A performance brings history to life
By ELIZABETH SHEPHERD
Vashon-Maury Island Beachcomber Arts Editor
September 28, 2010 · 11:32 AM
History will come alive on Friday, when well-known Island performer Mik Kuhlman literally steps inside some of the most iconic images from the civil rights era as part of an installation staged in an empty storefront in downtown Vashon.
With the audience watching from the streets, Kuhlman will project historic photographs of the early Civil Rights movement onto the windows of the vacant former Island Variety store and step into them as a shadow — artfully expressing the stories behind those powerful images.
Kuhlman described the project as an experiment and the first step in working out the details of a much larger concept that she hopes will both challenge and enlighten audiences.
“I love to bring art outside the box,” she said.
And while the performance piece is new, Kuhlman said it is something she has been thinking about for a long time.

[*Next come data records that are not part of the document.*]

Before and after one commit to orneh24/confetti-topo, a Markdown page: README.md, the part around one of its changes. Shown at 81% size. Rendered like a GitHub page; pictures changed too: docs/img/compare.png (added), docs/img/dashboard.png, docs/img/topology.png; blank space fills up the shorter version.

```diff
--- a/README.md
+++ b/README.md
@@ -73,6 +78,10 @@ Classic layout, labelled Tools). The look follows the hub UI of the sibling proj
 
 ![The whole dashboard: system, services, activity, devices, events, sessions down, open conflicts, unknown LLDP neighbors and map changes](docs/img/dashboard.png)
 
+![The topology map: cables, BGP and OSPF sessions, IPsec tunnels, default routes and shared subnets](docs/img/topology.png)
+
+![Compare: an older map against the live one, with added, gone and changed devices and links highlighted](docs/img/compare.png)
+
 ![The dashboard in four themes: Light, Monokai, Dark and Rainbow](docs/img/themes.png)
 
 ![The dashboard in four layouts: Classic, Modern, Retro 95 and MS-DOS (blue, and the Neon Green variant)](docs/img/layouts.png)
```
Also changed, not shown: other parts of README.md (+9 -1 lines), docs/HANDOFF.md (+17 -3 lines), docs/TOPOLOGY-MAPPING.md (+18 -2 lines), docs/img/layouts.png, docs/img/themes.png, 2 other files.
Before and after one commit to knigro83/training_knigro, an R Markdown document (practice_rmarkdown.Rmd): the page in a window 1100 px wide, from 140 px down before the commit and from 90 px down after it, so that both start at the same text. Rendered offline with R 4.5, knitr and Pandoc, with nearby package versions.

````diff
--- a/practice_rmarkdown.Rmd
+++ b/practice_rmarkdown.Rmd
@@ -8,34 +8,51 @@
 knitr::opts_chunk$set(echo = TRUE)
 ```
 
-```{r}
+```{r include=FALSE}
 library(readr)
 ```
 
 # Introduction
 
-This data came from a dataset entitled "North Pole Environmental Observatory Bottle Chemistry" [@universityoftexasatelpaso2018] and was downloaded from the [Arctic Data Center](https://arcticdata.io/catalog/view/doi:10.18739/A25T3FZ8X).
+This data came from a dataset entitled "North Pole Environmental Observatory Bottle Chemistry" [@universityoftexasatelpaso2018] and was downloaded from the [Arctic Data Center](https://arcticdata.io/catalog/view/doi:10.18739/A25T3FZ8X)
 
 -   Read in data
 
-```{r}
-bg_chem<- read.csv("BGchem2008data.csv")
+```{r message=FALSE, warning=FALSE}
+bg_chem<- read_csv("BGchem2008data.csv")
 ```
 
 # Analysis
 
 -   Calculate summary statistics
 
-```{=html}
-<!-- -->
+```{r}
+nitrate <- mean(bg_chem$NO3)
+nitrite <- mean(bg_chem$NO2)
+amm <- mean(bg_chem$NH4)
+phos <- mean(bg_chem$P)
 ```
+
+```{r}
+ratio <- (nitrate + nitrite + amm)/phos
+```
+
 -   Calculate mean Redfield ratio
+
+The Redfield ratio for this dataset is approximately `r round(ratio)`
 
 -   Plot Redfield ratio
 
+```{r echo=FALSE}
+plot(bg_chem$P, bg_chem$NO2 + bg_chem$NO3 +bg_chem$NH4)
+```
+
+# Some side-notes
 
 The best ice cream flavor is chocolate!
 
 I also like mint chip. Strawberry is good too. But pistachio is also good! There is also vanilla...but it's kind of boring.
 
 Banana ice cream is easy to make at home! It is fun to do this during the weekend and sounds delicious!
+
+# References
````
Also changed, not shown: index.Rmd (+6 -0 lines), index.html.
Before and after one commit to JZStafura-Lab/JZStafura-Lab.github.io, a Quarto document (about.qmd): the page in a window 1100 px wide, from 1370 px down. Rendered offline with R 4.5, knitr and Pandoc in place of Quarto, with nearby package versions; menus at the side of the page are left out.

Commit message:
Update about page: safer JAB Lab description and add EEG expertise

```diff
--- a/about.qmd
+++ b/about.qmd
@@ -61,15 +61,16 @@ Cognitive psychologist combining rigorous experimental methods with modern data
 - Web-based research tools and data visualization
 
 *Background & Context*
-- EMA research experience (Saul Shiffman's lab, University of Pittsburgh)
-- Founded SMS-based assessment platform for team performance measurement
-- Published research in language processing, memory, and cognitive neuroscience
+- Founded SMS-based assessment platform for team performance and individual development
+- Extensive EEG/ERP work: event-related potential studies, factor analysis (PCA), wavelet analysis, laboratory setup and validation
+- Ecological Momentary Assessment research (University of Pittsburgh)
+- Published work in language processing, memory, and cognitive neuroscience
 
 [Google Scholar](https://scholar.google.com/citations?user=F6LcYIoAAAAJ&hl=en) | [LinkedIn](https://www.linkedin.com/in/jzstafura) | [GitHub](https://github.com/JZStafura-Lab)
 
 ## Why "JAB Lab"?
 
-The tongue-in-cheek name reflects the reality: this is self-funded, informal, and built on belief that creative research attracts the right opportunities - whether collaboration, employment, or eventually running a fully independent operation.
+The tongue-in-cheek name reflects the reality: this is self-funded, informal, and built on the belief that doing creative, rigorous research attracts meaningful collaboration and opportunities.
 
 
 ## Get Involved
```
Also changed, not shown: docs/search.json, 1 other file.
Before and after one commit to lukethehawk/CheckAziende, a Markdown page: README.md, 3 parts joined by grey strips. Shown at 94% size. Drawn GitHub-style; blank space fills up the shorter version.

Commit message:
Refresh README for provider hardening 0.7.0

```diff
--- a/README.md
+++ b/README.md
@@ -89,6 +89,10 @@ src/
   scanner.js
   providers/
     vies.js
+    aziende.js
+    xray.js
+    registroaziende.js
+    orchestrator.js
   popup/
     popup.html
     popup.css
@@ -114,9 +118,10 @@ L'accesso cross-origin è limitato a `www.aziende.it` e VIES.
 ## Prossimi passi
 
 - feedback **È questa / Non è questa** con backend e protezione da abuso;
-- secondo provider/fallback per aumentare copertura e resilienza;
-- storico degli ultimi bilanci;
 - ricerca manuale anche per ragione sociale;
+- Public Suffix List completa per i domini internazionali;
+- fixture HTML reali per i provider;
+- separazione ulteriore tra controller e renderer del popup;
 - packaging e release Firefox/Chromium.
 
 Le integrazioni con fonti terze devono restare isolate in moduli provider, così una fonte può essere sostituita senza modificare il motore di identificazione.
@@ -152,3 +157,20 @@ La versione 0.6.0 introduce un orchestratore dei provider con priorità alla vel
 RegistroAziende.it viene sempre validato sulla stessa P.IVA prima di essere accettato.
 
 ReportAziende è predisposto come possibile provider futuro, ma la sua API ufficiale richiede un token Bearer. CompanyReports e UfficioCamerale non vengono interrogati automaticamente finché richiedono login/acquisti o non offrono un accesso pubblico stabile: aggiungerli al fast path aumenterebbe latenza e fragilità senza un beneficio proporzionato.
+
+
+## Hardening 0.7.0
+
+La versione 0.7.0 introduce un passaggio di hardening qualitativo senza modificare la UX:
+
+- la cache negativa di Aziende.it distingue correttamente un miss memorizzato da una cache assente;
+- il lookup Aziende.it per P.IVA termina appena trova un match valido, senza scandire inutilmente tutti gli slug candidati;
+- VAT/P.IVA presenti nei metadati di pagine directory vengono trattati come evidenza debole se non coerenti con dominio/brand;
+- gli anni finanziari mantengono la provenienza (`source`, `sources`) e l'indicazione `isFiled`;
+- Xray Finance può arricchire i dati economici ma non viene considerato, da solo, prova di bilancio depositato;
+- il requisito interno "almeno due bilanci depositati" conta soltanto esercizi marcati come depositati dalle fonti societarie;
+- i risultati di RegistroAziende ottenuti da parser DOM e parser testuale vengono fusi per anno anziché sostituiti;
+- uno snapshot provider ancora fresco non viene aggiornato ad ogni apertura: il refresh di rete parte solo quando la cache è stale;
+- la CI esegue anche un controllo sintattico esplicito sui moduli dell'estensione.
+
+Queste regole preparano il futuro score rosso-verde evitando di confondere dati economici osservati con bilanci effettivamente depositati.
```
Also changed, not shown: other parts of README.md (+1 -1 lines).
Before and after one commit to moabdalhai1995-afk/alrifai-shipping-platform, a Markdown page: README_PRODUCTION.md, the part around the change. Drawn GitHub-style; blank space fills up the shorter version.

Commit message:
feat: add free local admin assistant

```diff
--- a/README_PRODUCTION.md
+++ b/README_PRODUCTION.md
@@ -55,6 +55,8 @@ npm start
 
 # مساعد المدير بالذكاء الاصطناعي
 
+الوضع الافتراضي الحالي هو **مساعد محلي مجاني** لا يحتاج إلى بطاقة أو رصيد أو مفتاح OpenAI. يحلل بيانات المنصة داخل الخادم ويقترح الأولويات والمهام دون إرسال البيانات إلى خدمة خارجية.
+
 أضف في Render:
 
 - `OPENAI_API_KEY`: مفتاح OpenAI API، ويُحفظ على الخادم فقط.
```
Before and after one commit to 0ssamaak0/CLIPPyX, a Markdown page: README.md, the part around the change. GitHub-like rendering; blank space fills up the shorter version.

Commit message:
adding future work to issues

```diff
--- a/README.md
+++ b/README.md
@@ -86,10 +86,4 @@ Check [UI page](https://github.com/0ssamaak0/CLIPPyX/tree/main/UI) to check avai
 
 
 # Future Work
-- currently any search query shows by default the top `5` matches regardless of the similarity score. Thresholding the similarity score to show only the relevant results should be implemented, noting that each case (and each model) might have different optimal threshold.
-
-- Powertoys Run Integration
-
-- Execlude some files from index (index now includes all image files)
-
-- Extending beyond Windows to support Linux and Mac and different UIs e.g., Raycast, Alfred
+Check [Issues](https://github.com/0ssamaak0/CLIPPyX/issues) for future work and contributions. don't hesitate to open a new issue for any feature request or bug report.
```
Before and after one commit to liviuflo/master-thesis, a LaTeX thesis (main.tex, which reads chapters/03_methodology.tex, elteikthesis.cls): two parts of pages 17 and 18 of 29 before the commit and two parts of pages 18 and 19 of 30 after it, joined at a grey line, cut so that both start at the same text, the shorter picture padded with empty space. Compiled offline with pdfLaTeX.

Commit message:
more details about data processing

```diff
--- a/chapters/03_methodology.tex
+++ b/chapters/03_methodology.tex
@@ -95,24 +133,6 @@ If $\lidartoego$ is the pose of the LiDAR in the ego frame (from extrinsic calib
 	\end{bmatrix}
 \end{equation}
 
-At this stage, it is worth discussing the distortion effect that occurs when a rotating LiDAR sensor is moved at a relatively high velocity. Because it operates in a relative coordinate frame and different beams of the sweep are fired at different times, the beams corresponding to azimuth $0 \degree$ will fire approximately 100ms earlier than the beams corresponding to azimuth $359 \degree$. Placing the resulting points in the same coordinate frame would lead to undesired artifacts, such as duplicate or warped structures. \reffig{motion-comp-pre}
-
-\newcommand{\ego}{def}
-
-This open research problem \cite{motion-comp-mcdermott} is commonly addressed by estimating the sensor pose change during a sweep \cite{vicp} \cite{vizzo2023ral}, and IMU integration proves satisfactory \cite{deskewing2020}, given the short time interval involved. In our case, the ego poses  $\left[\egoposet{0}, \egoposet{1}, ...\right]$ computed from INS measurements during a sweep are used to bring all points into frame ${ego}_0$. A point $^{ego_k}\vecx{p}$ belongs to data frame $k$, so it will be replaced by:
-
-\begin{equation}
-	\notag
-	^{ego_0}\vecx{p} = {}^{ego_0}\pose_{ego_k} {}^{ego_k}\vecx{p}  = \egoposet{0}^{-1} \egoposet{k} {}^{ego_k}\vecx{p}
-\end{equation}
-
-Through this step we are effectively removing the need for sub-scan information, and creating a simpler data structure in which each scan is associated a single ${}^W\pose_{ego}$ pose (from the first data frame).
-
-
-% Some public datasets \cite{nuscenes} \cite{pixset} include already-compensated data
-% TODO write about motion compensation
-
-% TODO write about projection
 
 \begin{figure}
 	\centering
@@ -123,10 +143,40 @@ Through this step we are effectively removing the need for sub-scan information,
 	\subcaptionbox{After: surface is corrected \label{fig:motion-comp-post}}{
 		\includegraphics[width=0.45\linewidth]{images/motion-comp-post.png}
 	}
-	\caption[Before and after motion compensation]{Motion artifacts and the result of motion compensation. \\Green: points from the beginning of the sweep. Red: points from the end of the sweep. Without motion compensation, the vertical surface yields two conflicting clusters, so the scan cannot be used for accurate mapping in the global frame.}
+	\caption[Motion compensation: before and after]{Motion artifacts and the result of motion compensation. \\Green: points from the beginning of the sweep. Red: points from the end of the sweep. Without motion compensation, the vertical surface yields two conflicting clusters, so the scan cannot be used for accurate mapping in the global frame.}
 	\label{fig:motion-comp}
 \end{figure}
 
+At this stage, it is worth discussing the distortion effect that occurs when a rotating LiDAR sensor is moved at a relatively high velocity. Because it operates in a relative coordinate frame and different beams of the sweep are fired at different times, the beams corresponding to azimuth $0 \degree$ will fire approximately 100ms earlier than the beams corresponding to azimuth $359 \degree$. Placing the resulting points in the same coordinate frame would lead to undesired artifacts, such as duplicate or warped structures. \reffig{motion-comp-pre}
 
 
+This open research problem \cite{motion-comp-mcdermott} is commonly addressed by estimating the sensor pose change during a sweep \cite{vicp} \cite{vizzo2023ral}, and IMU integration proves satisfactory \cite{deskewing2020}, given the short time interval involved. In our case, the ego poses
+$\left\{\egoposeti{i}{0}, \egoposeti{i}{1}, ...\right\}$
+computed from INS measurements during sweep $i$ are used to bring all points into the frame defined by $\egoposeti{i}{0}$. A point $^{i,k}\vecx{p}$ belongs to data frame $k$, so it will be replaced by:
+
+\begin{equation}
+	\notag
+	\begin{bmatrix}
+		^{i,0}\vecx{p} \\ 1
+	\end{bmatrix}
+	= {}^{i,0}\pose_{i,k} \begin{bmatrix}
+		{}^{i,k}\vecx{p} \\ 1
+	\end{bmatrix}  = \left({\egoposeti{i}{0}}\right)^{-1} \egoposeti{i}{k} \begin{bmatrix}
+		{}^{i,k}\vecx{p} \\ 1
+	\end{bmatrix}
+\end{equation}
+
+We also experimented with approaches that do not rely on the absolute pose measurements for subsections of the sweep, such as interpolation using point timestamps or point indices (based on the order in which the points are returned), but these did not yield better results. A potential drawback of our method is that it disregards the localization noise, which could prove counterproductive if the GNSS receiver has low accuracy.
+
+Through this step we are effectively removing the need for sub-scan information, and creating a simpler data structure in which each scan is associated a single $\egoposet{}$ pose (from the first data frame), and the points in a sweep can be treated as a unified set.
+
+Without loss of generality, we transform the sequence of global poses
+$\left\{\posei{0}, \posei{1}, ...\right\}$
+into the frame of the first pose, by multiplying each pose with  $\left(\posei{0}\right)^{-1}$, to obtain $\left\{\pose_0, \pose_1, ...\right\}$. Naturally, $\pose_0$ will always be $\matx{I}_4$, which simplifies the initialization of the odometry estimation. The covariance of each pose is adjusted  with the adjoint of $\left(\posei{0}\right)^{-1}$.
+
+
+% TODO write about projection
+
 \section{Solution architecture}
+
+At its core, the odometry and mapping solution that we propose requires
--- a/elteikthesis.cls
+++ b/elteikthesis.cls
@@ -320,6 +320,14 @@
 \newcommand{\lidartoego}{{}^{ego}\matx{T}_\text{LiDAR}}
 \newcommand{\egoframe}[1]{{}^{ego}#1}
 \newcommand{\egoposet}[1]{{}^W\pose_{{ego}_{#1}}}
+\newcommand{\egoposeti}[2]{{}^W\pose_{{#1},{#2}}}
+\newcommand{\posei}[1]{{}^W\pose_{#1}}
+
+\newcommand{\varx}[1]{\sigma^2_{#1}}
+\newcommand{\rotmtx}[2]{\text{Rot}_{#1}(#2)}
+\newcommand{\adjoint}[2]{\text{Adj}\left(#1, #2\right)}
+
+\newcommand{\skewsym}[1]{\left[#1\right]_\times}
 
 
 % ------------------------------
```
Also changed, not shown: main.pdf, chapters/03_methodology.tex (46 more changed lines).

She first got the idea for “Shadows” eight years ago, while working on a piece about Rosa Parks. After coming across a photograph of Parks taken from the rear of a bus, Kuhlman decided to use a slide projector and a suspended sheet to insert herself into the image as a shadow — walking down the aisle and taking a seat on the same bus.
She also developed an interest in other profound images from the era and the stories behind them, including the grief of Emmett Till’s mother and the dignity of the Little Rock Nine.
Kuhlman said she was excited to bring the project to Vashon.
“I love that it will be at Island Variety, because it’s an old five-and-dime store,” Kuhlman said. “A big reason I’m doing it in the windows is that the civil rights movement happened on the streets, so my whole idea was to make it very public.”
A team of collaborators, including choreographer Sonia Dawkins, has helped bring “Shadows” to fruition, and the performance will include both live and recorded music, with freedom songs from the era as part of the soundtrack.
Kuhlman’s biggest hope for the piece, she said, is that it will stir memories of a bygone time, and spark discussion and debate about important issues.
“What does it take to become an engaged citizen?” she asked.
Performances of “Shadows” will take place at 7, 8, 9 and 10 p.m. Friday, Oct. 1, in the windows of the former Island Variety store. There is no admission charge, but donations will be accepted. A post-event follow-up discussion about the performance will be held at 3 p.m. Sunday, Oct. 3, at Minglement.Contact Vashon-Maury Island Beachcomber Arts Editor Elizabeth Shepherd at email@example.com or 206-463-9195.